Organic fresh produce is booming despite total grocery store dollar growth may have climbed only two percent in the last year.
The Organic Produce Network (OPN) and Nielsen, have released new data showing organic produce sales have set new records, totaling $5.6 billion in 2018, far exceeding the status quo. And the year ended on a particularly high note as sales soared 13 percent the final week of the year.
The OPN notes it is particularly interesting is an impressive two-thirds of all produce commodity groups increased organic sales year-over-year which indicates this is not an isolated incident. At the same time, organic growth occurred in these three categories despite a decline in conventional sales.
According to a press release, fresh produce represented 26 percent of total store organic sales, and a growth rate of 8.6 percent was on par with total store organic, suggesting a continued movement toward mainstream demand across product consumption.
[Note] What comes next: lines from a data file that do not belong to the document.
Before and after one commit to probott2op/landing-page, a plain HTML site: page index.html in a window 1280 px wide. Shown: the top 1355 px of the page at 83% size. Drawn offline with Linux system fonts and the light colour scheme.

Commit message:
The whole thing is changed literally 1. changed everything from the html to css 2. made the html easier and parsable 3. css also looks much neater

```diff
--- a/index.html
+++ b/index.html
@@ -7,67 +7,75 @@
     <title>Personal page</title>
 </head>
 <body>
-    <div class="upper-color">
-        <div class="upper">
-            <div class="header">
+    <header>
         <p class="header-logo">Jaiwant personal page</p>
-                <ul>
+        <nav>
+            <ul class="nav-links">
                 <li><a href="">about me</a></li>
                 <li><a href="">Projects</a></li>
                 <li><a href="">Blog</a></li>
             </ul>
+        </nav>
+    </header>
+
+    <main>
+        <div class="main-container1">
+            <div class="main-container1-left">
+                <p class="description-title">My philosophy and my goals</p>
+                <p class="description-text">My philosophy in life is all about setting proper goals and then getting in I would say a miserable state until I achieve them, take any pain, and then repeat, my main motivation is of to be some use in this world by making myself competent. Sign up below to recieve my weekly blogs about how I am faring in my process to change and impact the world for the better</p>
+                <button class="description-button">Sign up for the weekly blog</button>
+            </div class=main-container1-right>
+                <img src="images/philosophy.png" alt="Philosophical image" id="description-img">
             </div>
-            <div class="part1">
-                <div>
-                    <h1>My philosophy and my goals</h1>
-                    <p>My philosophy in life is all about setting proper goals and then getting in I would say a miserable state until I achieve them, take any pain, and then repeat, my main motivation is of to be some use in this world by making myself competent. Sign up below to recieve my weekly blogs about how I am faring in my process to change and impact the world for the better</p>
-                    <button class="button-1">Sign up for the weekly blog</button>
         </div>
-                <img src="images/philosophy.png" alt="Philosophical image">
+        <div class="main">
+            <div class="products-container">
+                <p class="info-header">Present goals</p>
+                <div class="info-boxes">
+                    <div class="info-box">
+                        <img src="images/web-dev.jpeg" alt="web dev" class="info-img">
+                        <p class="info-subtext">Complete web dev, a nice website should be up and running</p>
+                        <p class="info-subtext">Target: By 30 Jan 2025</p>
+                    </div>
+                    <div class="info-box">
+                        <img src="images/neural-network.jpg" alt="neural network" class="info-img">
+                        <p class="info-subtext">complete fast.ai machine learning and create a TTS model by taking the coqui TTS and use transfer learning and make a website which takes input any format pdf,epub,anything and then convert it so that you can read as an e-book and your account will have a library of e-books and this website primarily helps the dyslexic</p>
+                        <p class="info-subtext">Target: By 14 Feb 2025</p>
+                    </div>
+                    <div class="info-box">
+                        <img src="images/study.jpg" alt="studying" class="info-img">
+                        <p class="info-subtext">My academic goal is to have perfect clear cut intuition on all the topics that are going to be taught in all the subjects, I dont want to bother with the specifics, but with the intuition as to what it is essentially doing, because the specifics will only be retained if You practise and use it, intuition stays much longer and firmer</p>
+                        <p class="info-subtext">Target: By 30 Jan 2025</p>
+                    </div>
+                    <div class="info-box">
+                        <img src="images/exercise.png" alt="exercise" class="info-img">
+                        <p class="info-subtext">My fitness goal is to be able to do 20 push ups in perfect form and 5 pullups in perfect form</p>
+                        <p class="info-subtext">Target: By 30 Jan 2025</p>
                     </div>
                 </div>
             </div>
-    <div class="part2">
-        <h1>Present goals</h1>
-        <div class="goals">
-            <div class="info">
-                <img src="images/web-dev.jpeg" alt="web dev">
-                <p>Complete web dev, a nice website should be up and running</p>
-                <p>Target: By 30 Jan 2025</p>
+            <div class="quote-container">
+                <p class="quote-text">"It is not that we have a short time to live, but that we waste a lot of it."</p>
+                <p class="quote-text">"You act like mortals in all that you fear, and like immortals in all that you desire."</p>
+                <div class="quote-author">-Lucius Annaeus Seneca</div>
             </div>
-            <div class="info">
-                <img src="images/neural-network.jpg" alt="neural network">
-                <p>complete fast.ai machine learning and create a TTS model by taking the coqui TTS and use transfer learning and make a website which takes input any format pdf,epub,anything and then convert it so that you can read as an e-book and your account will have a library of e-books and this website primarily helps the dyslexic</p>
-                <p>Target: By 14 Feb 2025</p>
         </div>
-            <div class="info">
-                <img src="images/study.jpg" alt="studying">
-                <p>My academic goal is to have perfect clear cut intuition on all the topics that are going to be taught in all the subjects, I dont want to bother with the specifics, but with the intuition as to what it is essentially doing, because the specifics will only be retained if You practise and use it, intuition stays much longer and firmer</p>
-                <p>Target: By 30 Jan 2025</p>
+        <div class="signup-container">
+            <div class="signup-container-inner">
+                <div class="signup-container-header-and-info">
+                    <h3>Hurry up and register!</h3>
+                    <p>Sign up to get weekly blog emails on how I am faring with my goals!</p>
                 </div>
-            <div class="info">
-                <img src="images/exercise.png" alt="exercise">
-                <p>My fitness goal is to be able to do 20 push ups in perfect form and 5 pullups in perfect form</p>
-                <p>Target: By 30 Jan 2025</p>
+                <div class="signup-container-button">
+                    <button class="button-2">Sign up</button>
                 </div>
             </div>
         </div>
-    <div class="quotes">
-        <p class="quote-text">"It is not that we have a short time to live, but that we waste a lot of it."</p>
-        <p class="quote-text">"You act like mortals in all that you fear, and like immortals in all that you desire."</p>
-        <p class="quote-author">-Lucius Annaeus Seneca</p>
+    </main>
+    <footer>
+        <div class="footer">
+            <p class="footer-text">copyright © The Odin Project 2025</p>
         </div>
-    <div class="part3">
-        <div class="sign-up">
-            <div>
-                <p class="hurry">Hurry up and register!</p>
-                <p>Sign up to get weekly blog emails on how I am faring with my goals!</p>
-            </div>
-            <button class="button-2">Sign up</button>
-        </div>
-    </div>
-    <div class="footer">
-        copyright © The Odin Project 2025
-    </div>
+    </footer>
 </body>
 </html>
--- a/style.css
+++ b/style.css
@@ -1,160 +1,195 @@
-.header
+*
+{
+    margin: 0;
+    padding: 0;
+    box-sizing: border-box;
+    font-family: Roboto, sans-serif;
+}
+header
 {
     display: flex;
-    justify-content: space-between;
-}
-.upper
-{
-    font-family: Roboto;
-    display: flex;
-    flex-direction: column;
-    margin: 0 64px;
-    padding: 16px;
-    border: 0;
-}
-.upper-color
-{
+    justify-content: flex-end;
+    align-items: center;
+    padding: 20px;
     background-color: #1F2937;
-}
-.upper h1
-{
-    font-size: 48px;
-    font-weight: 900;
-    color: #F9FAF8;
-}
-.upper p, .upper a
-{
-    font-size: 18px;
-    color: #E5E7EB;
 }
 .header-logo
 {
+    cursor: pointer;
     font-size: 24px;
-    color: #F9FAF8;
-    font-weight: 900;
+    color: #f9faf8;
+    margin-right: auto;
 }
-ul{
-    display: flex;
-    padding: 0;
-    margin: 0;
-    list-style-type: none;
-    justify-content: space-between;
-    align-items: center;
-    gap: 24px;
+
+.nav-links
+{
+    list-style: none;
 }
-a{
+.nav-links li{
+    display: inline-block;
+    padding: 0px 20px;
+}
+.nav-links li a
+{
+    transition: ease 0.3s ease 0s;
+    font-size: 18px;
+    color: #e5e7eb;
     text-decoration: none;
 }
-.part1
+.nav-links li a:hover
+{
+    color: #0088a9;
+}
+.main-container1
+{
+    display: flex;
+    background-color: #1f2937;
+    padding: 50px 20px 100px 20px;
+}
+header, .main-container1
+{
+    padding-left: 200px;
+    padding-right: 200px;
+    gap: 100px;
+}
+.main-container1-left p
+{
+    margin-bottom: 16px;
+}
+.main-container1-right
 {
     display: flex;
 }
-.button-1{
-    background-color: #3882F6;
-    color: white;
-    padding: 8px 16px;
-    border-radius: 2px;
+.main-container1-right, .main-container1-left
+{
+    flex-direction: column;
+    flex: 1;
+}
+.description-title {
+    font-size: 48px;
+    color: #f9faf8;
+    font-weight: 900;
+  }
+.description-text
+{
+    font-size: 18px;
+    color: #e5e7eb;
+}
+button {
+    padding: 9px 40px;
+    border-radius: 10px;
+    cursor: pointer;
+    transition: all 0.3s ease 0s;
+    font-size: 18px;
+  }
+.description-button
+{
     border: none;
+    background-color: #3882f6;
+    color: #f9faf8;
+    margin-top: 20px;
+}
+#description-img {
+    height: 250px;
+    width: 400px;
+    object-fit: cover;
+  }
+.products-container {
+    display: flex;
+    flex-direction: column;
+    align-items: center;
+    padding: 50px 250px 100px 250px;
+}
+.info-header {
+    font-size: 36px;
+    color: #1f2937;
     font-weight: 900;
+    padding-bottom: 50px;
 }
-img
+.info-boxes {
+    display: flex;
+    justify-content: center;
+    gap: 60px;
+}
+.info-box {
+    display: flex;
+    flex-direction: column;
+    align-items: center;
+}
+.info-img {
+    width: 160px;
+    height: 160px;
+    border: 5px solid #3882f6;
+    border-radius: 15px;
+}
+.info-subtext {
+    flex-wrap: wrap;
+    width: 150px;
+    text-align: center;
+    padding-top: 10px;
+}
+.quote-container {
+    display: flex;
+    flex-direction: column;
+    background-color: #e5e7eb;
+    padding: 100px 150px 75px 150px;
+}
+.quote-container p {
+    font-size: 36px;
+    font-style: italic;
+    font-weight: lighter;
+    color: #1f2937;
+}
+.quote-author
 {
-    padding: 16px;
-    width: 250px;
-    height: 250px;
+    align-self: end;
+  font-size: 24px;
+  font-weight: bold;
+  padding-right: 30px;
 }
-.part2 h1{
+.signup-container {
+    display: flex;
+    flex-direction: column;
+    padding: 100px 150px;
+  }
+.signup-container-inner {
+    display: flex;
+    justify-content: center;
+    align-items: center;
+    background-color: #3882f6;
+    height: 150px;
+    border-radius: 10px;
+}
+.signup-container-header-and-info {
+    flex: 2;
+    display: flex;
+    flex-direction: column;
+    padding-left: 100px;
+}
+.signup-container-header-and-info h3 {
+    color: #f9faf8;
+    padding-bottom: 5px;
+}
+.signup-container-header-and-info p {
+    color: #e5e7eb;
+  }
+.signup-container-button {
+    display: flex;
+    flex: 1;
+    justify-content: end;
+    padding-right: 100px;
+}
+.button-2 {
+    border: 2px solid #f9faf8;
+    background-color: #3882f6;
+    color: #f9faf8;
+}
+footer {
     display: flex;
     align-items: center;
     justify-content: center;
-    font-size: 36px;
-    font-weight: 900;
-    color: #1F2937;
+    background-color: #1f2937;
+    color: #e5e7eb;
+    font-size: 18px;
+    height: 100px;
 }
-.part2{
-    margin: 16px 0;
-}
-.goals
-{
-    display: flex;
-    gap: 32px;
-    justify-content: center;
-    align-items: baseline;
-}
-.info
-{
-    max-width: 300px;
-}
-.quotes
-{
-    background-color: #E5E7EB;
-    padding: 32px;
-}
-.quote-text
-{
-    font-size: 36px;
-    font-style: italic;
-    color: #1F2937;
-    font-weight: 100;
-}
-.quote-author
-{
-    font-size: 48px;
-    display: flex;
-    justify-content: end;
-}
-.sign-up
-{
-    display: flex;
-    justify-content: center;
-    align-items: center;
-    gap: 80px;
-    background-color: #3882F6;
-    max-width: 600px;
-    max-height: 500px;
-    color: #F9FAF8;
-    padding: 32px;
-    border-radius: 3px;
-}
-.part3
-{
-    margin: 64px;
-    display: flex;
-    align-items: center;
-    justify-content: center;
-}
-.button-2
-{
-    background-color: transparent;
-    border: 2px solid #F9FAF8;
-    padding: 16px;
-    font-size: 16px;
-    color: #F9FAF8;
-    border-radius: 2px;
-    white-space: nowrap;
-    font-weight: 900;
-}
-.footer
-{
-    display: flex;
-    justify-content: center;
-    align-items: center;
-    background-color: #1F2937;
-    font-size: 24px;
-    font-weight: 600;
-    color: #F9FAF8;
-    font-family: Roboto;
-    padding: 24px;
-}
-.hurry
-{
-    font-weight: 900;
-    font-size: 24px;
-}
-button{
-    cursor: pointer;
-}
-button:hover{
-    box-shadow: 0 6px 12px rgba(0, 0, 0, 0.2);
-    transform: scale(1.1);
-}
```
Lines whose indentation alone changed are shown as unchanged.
In terms of absolute dollars, blueberries saw the greatest increase followed by prepackaged salads. Many popular organic categories exceeded $20 million in dollar growth—among them organic bananas, apples, and grapes.
“Although organic accounted for 10.1 percent of total produce sales, it’s driving a disproportionate amount of growth within the produce department,” said Matt Lally, Associate Director at Nielsen. “In total, 43 percent of total produce growth occurred from organic items which equates to an additional $450 million sold.”
OPN noted in its press release, organic isn’t a given recipe for success. Products like strawberries and tomatoes experienced far greater growth in the conventional offering, but a closer look reveals how important pricing is for these categories. Prices varied widely—ranging from $1.97 to $3.38 per pound between conventional and organic tomatoes and $2.26 to $4.26 for conventional and organic strawberries.
“When you compare this difference with commodities that experience a high organic growth rate such as grapes, the difference is striking,” noted Lally “Conventional grapes rang in at $2.18 per conventional pound compared to $2.94 per organic pound. Clearly there’s a strong connection between the growth of organic and the price premium with its conventional counterpart.”
In addition to room for growth in the strawberry and tomato category, onions, bell peppers, watermelon, and mandarins are all disproportionately under-represented in organic sales compared to the total produce average. And OPN noted that making organics widely available during key periods like summer holidays, Thanksgiving, and Christmas is a great way to reach more shoppers.